The MLB offseason is at its busiest in December, during and immediately following the winter meetings. There are usually a flurry of trades and free-agent signings and most teams more or less have their 40-man rosters figured out by the new year.
However, this season, the market has stalled. Other than pitcher Aaron Nola re-upping with the Phillies in November, the only two major moves so far have been the signings by the Dodgers of two-way star Shohei Ohtani and pitcher Yoshinobu Yamamoto to massive deals.
Many assumed that once Ohtani — and to a lesser extent Yamamoto — signed, the other pieces would fall into place as teams would have a better understanding of how they must spend their money.
However, top free-agent starters Blake Snell and Jordan Montgomery and first baseman/center fielder Cody Bellinger have yet to find new homes.
One potential reason: Snell, Montgomery and Bellinger have the same representation, super-agent Scott Boras. He is notorious for his ruthless and lengthy negotiation tactics that ensure his clients get the absolute most money.
“My experience with [Boras] is that he asks for a big number of dollars and years and doesn’t budge for quite a while,” a National League executive said told Jesse Rogers of ESPN.com recently. “He’s not afraid to carry a guy into February or March as a free agent. Then he figures it only takes one team to blink and they usually do.”
It is likely that Boras is using Yamamoto’s 12-year, $325 million contract as a sort of benchmark for teams hoping to sign Snell or Montgomery. While Snell and Montgomery (both 31) are unlikely to get a deal anywhere close to the 12 years that 25-year-old Yamamoto got, Boras could insist on at least a $27 million average annual value for both pitchers.
Despite Snell’s high walk rate (13.3%) and struggles to pitch deep into games for San Diego, he is the reigning NL Cy Young winner and one of the most feared pitchers in baseball. Montgomery just came off of a dominant half-season with the Rangers that culminated in a World Series championship.
Bellinger is also coming off of an incredible “prove it” season (26 HR, 97 RBI, .307 BA) after signing a one-year contract with the Cubs. Bellinger has 30+ home run power, elite bat-to-ball skills and the ability to play Gold Glove-caliber defense at first base or in the outfield. He is by far the best position player available in free agency other than Ohtani, and his defensive versatility makes him an excellent fit for almost every team looking to add to their offense.

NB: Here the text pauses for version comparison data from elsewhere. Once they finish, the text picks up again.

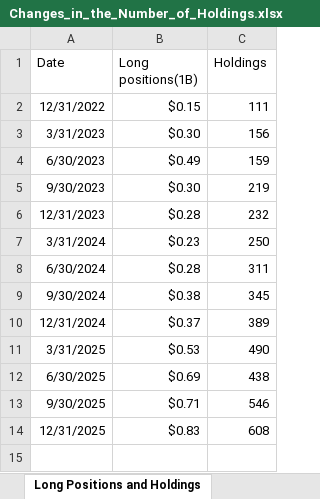
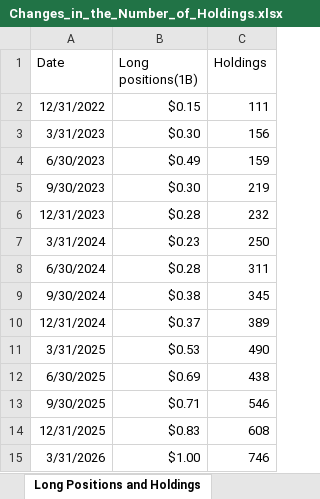
Before and after one commit to Kei-Sanada/Holdings-of-Numerai-GP-LLC, an Excel workbook: Changes_in_the_Number_of_Holdings.xlsx, sheet Long Positions and Holdings, drawn as a sheet; values as stored, in another font and other column widths than the file's, no borders; charts and pictures and table styles not drawn; the diff names each change by its address in the sheet, - before the commit and + after, or states it on an @@ line.

```diff
--- a/Changes_in_the_Number_of_Holdings.xlsx (sheet Long Positions and Holdings)
+++ b/Changes_in_the_Number_of_Holdings.xlsx (sheet Long Positions and Holdings)
+row 15: 3/31/2026 | $1.00 | 746
```
Also changed, not shown: sheet Change History, charts or pictures, History_Numerai_13F-HR.xlsx, Numerai_13F_History_with_Ticker.xlsx, 1 other file.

As teams get more desperate for talent as the offseason goes along, Boras will be able to get better contracts for Snell, Montgomery and Bellinger.

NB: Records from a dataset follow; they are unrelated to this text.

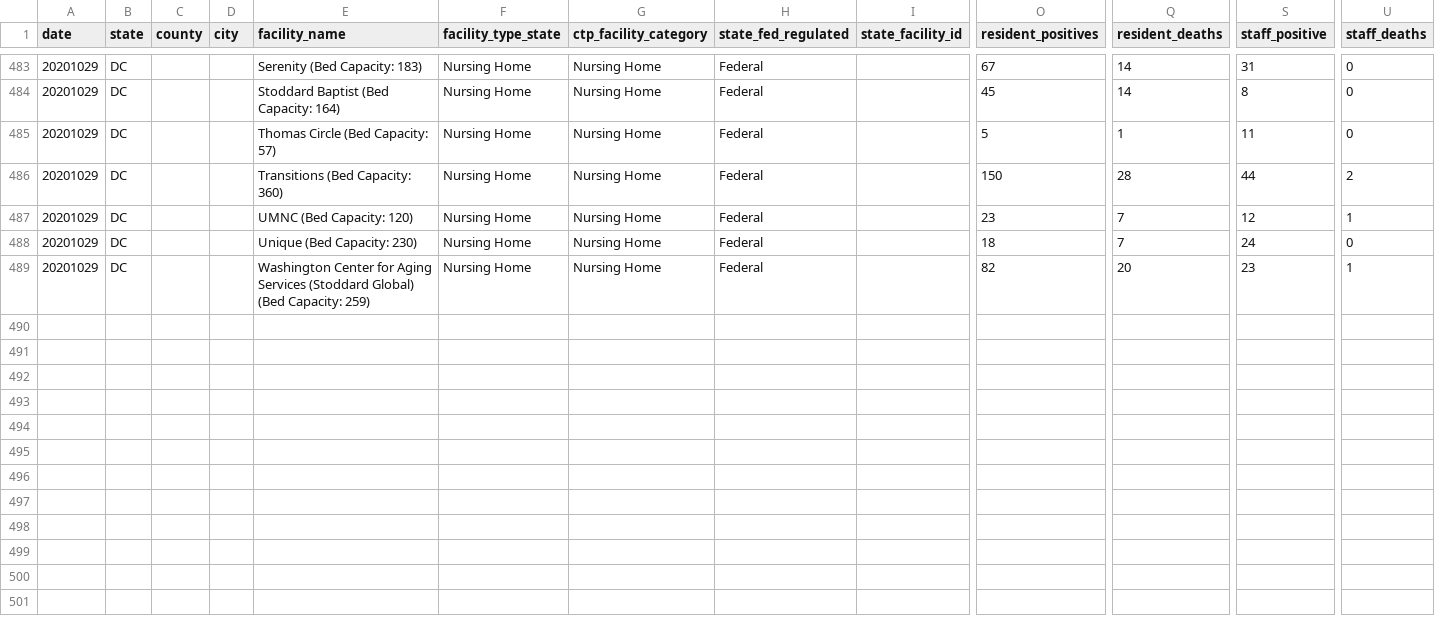
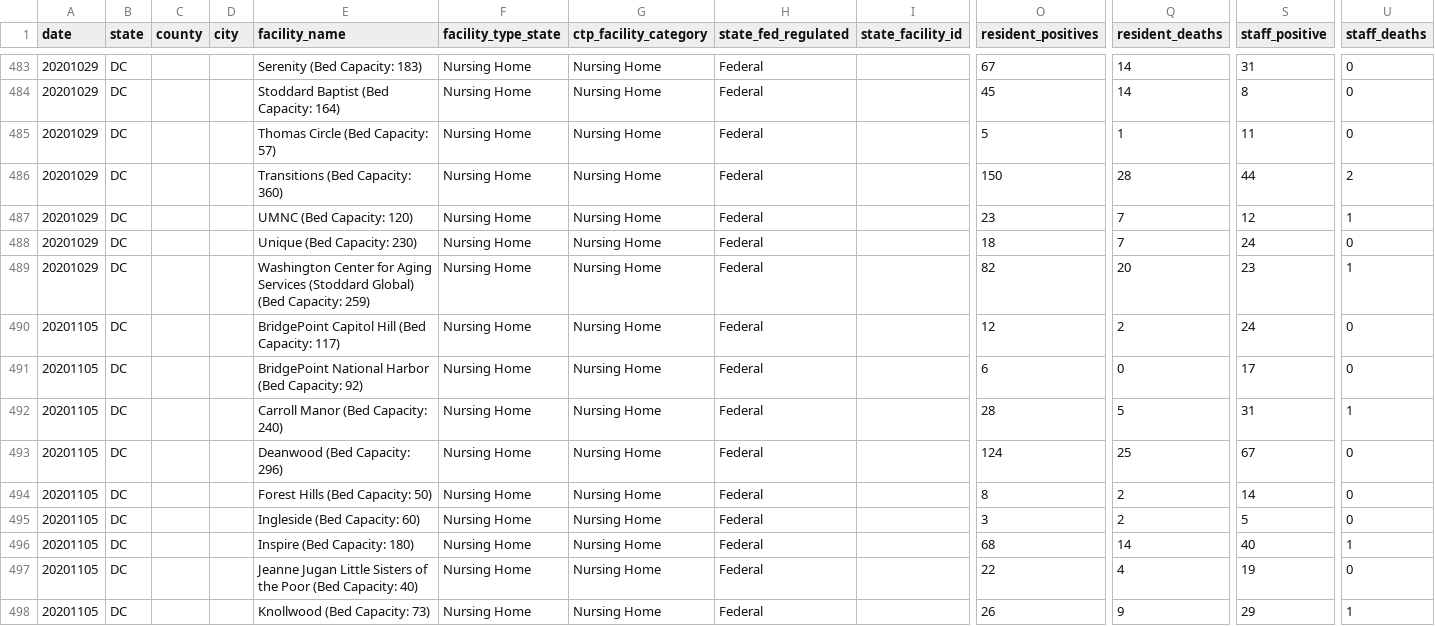
Before and after one commit to COVID19Tracking/long-term-care-data, a CSV file: facilities_dc.csv, drawn as a sheet; only a part is shown, gaps mark what is left out; rows hold the shown columns only; the diff covers the shown part only; the diff names each change by its address in the sheet, - before the commit and + after, or states it on an @@ line.

```diff
--- a/facilities_dc.csv
+++ b/facilities_dc.csv
+row 490: 20201105 | DC |  |  | BridgePoint Capitol Hill (Bed Capacity: 117) | Nursing Home | Nursing Home | Federal |  | 12 | 2 | 24 | 0
+row 491: 20201105 | DC |  |  | BridgePoint National Harbor (Bed Capacity: 92) | Nursing Home | Nursing Home | Federal |  | 6 | 0 | 17 | 0
+row 492: 20201105 | DC |  |  | Carroll Manor (Bed Capacity: 240) | Nursing Home | Nursing Home | Federal |  | 28 | 5 | 31 | 1
+row 493: 20201105 | DC |  |  | Deanwood (Bed Capacity: 296) | Nursing Home | Nursing Home | Federal |  | 124 | 25 | 67 | 0
+row 494: 20201105 | DC |  |  | Forest Hills (Bed Capacity: 50) | Nursing Home | Nursing Home | Federal |  | 8 | 2 | 14 | 0
+row 495: 20201105 | DC |  |  | Ingleside (Bed Capacity: 60) | Nursing Home | Nursing Home | Federal |  | 3 | 2 | 5 | 0
+row 496: 20201105 | DC |  |  | Inspire (Bed Capacity: 180) | Nursing Home | Nursing Home | Federal |  | 68 | 14 | 40 | 1
+row 497: 20201105 | DC |  |  | Jeanne Jugan Little Sisters of the Poor (Bed Capacity: 40) | Nursing Home | Nursing Home | Federal |  | 22 | 4 | 19 | 0
+row 498: 20201105 | DC |  |  | Knollwood (Bed Capacity: 73) | Nursing Home | Nursing Home | Federal |  | 26 | 9 | 29 | 1
```
Also changed, not shown: 8 added rows elsewhere in this file, facilities_hi.csv, facilities_ia.csv, 22 other files.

While fans are clamoring for their favorite teams to make big signings, it looks like free agency will continue to be more of a slow burn than the hot stove that the MLB offseason usually provides. That’s all because of Boras, who will try to wait teams out to get above-market value for his three biggest free- agent clients.